▶ **Work request**: Your answer is to be every line of the material that includes the string "nearby".

START Data extract

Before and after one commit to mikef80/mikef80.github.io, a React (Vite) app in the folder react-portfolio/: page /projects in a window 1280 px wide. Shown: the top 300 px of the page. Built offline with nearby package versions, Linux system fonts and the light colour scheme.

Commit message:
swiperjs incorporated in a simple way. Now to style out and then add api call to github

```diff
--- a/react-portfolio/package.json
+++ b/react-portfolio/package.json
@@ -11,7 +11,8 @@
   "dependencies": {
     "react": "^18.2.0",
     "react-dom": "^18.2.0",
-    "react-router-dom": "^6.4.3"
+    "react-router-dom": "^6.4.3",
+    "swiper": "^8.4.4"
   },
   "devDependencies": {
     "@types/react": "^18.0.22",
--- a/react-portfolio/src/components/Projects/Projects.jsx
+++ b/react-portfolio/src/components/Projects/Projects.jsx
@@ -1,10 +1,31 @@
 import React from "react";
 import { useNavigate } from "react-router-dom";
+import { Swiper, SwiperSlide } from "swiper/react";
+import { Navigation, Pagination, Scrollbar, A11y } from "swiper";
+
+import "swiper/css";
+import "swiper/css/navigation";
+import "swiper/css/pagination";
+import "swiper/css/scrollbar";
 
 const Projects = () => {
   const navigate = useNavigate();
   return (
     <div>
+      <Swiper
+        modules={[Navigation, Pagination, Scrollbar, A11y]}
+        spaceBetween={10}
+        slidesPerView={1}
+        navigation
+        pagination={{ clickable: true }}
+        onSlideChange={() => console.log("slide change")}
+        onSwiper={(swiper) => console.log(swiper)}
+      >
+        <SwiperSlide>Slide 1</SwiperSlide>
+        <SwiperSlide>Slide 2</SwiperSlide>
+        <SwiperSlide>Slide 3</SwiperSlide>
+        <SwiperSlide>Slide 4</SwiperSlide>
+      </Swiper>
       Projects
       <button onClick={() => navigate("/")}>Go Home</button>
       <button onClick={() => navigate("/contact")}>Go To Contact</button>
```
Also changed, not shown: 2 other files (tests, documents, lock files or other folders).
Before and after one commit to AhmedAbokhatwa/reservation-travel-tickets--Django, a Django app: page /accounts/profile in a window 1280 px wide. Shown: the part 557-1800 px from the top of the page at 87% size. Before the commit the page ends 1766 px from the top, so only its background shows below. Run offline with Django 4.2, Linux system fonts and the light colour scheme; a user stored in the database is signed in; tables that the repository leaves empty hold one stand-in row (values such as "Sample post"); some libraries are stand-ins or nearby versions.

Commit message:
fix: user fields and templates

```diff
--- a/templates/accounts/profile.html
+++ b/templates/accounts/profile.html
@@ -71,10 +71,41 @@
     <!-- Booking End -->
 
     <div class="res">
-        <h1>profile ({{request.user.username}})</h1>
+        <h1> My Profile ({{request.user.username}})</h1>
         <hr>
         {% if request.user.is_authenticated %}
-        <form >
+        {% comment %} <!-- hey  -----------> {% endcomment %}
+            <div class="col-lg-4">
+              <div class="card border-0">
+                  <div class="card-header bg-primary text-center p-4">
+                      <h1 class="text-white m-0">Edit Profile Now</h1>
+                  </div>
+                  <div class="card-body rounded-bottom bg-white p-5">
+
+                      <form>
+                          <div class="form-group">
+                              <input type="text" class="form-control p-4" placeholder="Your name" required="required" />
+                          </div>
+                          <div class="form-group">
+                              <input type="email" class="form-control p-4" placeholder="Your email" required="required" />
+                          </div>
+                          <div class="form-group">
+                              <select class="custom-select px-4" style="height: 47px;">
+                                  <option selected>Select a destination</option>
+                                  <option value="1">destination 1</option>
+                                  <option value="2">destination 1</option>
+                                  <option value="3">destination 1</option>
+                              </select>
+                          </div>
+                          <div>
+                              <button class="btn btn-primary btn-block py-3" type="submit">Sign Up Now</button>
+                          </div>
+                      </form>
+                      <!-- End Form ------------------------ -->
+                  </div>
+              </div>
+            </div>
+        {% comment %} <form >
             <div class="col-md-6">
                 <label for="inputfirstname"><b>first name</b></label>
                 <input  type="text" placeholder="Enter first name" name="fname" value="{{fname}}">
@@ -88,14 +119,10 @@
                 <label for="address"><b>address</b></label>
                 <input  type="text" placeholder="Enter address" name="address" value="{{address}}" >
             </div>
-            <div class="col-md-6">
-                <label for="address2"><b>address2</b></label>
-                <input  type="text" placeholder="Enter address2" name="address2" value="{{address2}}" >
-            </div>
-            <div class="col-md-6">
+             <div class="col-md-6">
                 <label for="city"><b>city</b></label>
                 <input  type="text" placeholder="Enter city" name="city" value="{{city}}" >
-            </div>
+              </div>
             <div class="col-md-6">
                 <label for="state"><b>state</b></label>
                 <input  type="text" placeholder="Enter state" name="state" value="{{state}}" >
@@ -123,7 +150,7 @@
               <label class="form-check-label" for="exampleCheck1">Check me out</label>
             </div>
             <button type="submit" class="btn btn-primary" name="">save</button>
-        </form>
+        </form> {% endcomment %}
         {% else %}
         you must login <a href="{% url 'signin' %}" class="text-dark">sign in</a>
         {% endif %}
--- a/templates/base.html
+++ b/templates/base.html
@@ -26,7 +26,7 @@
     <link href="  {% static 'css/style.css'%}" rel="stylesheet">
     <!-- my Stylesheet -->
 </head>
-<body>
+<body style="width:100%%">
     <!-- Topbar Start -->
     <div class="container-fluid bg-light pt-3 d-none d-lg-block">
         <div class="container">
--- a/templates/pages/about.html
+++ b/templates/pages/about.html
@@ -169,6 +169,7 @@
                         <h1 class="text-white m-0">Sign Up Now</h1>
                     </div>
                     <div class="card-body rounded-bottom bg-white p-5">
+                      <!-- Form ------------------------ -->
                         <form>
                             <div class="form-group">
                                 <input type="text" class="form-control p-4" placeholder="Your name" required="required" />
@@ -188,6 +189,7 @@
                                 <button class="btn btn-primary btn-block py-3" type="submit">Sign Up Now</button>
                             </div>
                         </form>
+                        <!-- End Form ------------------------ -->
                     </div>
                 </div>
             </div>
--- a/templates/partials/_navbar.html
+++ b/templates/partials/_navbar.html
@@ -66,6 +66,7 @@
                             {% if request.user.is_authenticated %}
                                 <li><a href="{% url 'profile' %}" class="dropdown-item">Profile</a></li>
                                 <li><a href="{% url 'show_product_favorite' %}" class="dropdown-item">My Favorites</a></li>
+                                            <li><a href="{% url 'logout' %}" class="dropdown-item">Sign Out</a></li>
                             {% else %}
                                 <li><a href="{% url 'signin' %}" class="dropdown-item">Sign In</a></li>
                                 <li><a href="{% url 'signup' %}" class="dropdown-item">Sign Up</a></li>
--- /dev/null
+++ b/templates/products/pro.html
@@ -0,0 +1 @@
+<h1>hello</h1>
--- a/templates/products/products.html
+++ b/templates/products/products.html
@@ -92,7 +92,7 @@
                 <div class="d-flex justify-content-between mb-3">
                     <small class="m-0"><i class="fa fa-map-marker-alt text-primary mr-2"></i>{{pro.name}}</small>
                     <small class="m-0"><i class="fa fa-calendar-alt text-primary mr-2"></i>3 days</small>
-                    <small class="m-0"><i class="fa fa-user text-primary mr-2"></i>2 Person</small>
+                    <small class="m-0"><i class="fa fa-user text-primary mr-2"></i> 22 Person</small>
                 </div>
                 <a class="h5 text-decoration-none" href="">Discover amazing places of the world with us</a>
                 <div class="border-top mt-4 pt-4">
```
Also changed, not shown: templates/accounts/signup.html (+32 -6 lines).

END Data extract

▶ **Result of the task**:
Before and after one commit to mikef80/mikef80.github.io, a React (Vite) app in the folder react-portfolio/: page /projects in a window 1280 px wide. Shown: the top 300 px of the page. Built offline with nearby package versions, Linux system fonts and the light colour scheme.
Before and after one commit to AhmedAbokhatwa/reservation-travel-tickets--Django, a Django app: page /accounts/profile in a window 1280 px wide. Shown: the part 557-1800 px from the top of the page at 87% size. Before the commit the page ends 1766 px from the top, so only its background shows below. Run offline with Django 4.2, Linux system fonts and the light colour scheme; a user stored in the database is signed in; tables that the repository leaves empty hold one stand-in row (values such as "Sample post"); some libraries are stand-ins or nearby versions.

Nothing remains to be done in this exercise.